UNIVERSITY OF MICHIGAN
Ann Arbor, Michigan
Department of Industrial and Operations Engineering

PROGRAM BACKGROUND

Title of program
  • Concentration within the Department of Industrial and Operations Engineering
Year human factors/ergonomics program was established
1957
Joint program information
Student-initiated dual-Masters and joint-PhD programs are available with several departments, including Psychology, Biomedical Engineering, Environmental Health Sciences, and Business. The key term here is "student-initiated."
Accreditation
University of Michigan graduate programs do not seek accreditation.
Department sponsoring program
Department of Industrial and Operations Engineering
Contact person for more information, including applications
Matt Irelan, Graduate Program Coordinator
University of Michigan - IOE
1750 IOE Building
1205 Beal Ave
Ann Arbor, MI 48109
734/764-6480
mirelan@umich.edu
Web site
http://ioe.engin.umich.edu/prosp_stud.php
Academic calendar
The University of Michigan operates on the semester system: Fall (Sept-Dec) and Winter (Jan-April). A very limited number of classes are offered during the summer. Most students use the summer (May-August) for directed research.
Human factors/ergonomics graduate degrees offered
MS/MSE

PhD

Goals, objectives, and emphasis of the program
The University of Michigan's Department of Industrial and Operations Engineering (IOE) has offered graduate education in ergonomics, human factors, and safety engineering for more than 50 years. Faculty and students in the Department's Center for Ergonomics are committed to making workplaces and organizations safe, efficient, productive and enjoyable.
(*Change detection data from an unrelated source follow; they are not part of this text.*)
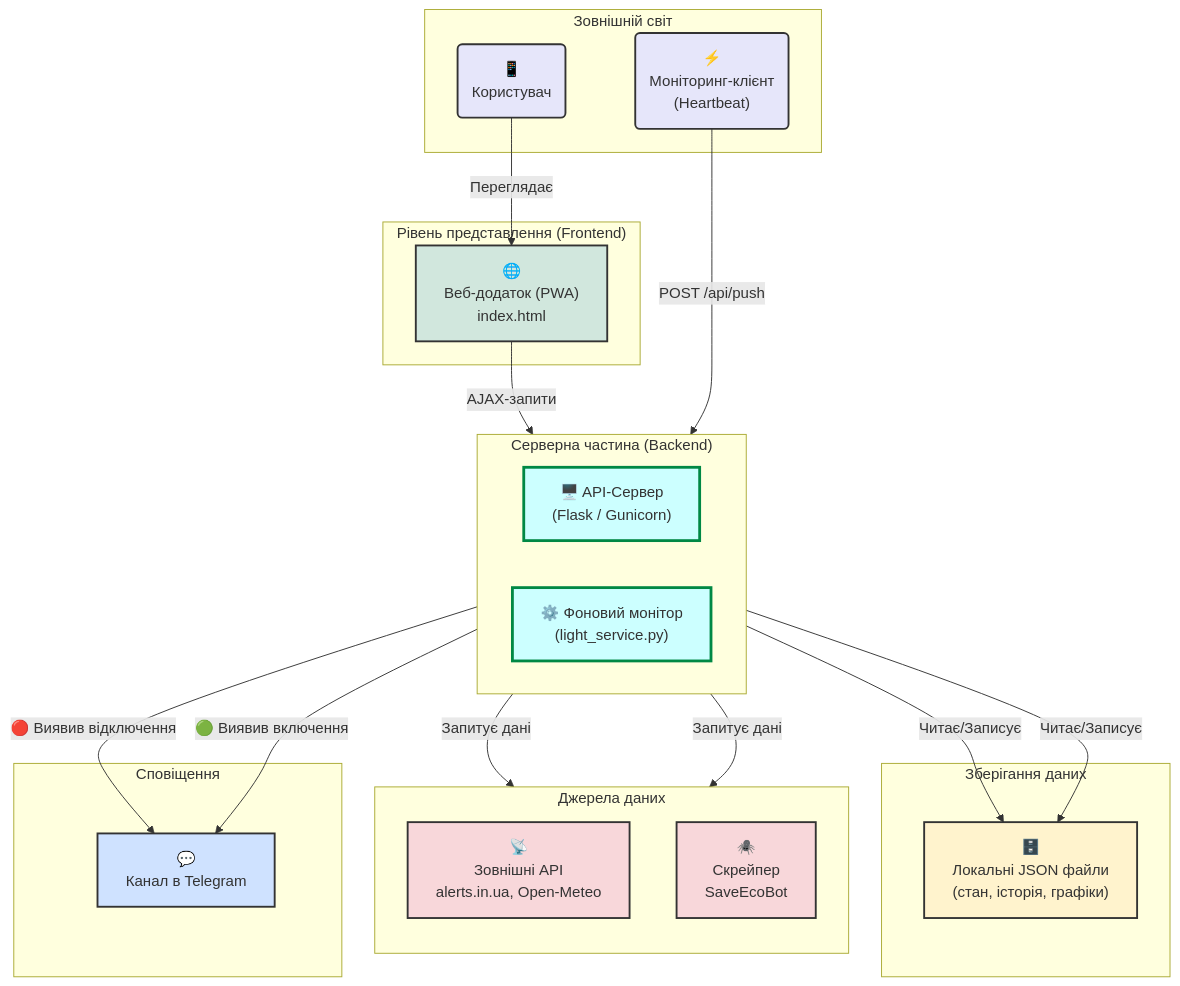
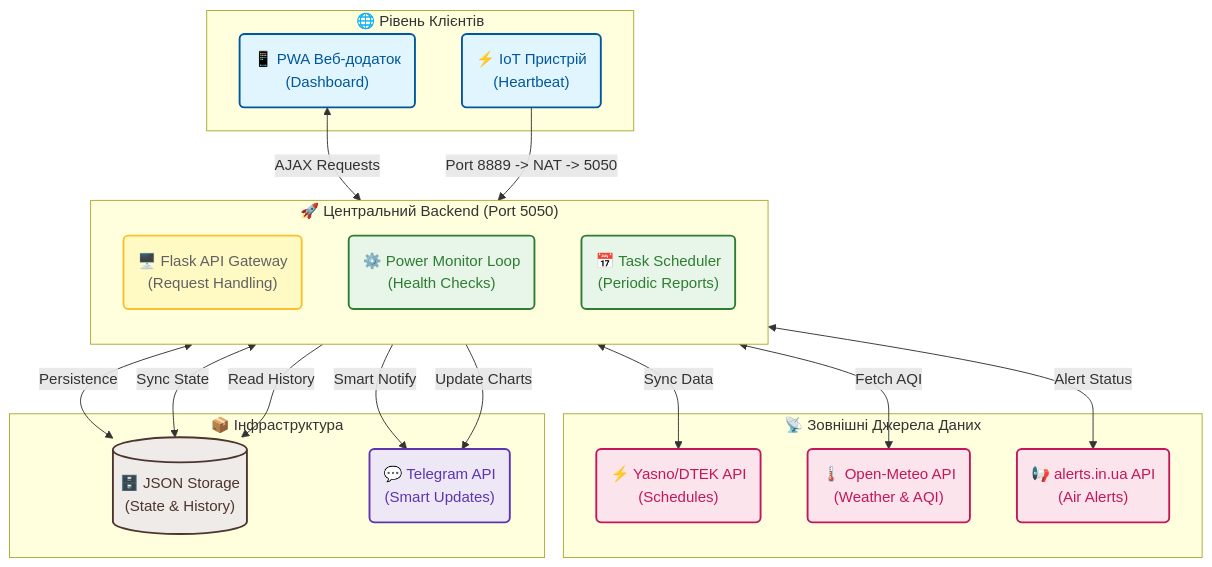
The diagram in README.md (weby-homelab/flash-monitor-kyiv), drawn with Mermaid before and after one commit. The commit also changed other lines of this file, not shown here.

Commit message:
Docs: modernize system architecture diagram

````diff
--- a/README.md
+++ b/README.md
@@ -38,63 +54,57 @@
 ```mermaid
-graph TD
-    %% -- Стилі для блоків --
-    classDef user fill:#e6e6fa,stroke:#333,stroke-width:2px,color:#333
-    classDef frontend fill:#d1e7dd,stroke:#333,stroke-width:2px,color:#333
-    classDef backend fill:#cff,stroke:#084,stroke-width:3px,color:#333
-    classDef data fill:#f8d7da,stroke:#333,stroke-width:2px,color:#333
-    classDef storage fill:#fff3cd,stroke:#333,stroke-width:2px,color:#333
-    classDef notify fill:#cfe2ff,stroke:#333,stroke-width:2px,color:#333
+flowchart TD
+    %% -- Style Definitions --
+    classDef client fill:#e1f5fe,stroke:#01579b,stroke-width:2px,color:#01579b
+    classDef core fill:#fff9c4,stroke:#fbc02d,stroke-width:2px,color:#616161
+    classDef logic fill:#e8f5e9,stroke:#2e7d32,stroke-width:2px,color:#2e7d32
+    classDef external fill:#fce4ec,stroke:#c2185b,stroke-width:2px,color:#c2185b
+    classDef storage fill:#efebe9,stroke:#4e342e,stroke-width:2px,color:#4e342e
+    classDef notify fill:#ede7f6,stroke:#5e35b1,stroke-width:2px,color:#5e35b1
 
-    %% -- Блоки системи --
-    subgraph "Зовнішній світ"
-        User("📱<br>Користувач")
-        MonitorClient("⚡<br>Моніторинг-клієнт<br>(Heartbeat)")
+    %% -- Nodes --
+    subgraph Clients ["🌐 Рівень Клієнтів"]
+        User("📱 PWA Веб-додаток<br/>(Dashboard)")
+        IoT("⚡ IoT Пристрій<br/>(Heartbeat)")
     end
 
-    subgraph "Рівень представлення (Frontend)"
-        WebApp["🌐<br>Веб-додаток (PWA)<br>index.html"]
+    subgraph Backend ["🚀 Центральний Backend (Port 5050)"]
+        direction TB
+        API("🖥️ Flask API Gateway<br/>(Request Handling)")
+        Monitor("⚙️ Power Monitor Loop<br/>(Health Checks)")
+        Scheduler("📅 Task Scheduler<br/>(Periodic Reports)")
     end
 
-    subgraph "Серверна частина (Backend)"
-        direction LR
-        APIServer["🖥️ API-Сервер<br>(Flask / Gunicorn)"]
-        BackgroundMonitor["⚙️ Фоновий монітор<br>(light_service.py)"]
-    end
-    
-    subgraph "Джерела даних"
-        direction TB
-        ExternalAPIs["📡<br>Зовнішні API<br>alerts.in.ua, Open-Meteo"]
-        Scraper["🕷️<br>Скрейпер<br>SaveEcoBot"]
+    subgraph DataSources ["📡 Зовнішні Джерела Даних"]
+        Yasno("⚡ Yasno/DTEK API<br/>(Schedules)")
+        OpenMeteo("🌡️ Open-Meteo API<br/>(Weather & AQI)")
+        Alerts("📢 alerts.in.ua API<br/>(Air Alerts)")
     end
 
-    subgraph "Зберігання даних"
-        JSON_DB["🗄️<br>Локальні JSON файли<br>(стан, історія, графіки)"]
-    end
-    
-    subgraph "Сповіщення"
-        Telegram["💬<br>Канал в Telegram"]
+    subgraph Infrastructure ["📦 Інфраструктура"]
+        JSON[("🗄️ JSON Storage<br/>(State & History)")]
+        Telegram("💬 Telegram API<br/>(Smart Updates)")
     end
 
-    %% -- Присвоєння стилів --
-    class User,MonitorClient user
-    class WebApp frontend
-    class APIServer,BackgroundMonitor backend
-    class ExternalAPIs,Scraper data
-    class JSON_DB storage
+    %% -- Connections --
+    User <-->|AJAX Requests| API
+    IoT -->|Port 8889 -> NAT -> 5050| API
+    
+    API <-->|Sync Data| Yasno
+    API <-->|Fetch AQI| OpenMeteo
+    API <-->|Alert Status| Alerts
+
+    API <-->|Persistence| JSON
+    Monitor <-->|Sync State| JSON
+    Scheduler -->|Read History| JSON
+
+    Monitor -->|Smart Notify| Telegram
+    Scheduler -->|Update Charts| Telegram
+
+    %% -- Applying Classes --
+    class User,IoT client
+    class API core
+    class Monitor,Scheduler logic
+    class Yasno,OpenMeteo,Alerts external
+    class JSON storage
     class Telegram notify
-
-    %% -- Потоки даних --
-    User      --> |Переглядає| WebApp
-    WebApp    --> |AJAX-запити| APIServer
-    
-    MonitorClient --> |POST /api/push| APIServer
-
-    APIServer --> |Запитує дані| ExternalAPIs
-    APIServer --> |Запитує дані| Scraper
-
-    APIServer           --> |Читає/Записує| JSON_DB
-    BackgroundMonitor   --> |Читає/Записує| JSON_DB
-
-    BackgroundMonitor   -- "🔴 Виявив відключення" --> Telegram
-    APIServer           -- "🟢 Виявив включення" --> Telegram
 ```
````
Our main goals are to gain and share a better understanding of how tools, technologies and work practices affect health and performance and how they can be improved through human-centered design. Our research also advances basic knowledge about people's psychological and physical abilities and limitations. Being part of the University of Michigan with over 250 degree programs provides an excellent opportunity to develop a systems-oriented and multi-disciplinary approach to engineering and design, combining cognitive, physical and organizational ergonomics and working with experts in a wide range of related disciplines.
Number of degrees granted during Last 3 Years
MS/MSE: 22

PhD: 8

Can students attend part-time?
MS/MSE: Yes

PhD: No

Distance learning courses
No

APPLICATION PROCESS

Application deadlines
Masters: October 1st for Winter and January 15th for Fall

PhD: December 15th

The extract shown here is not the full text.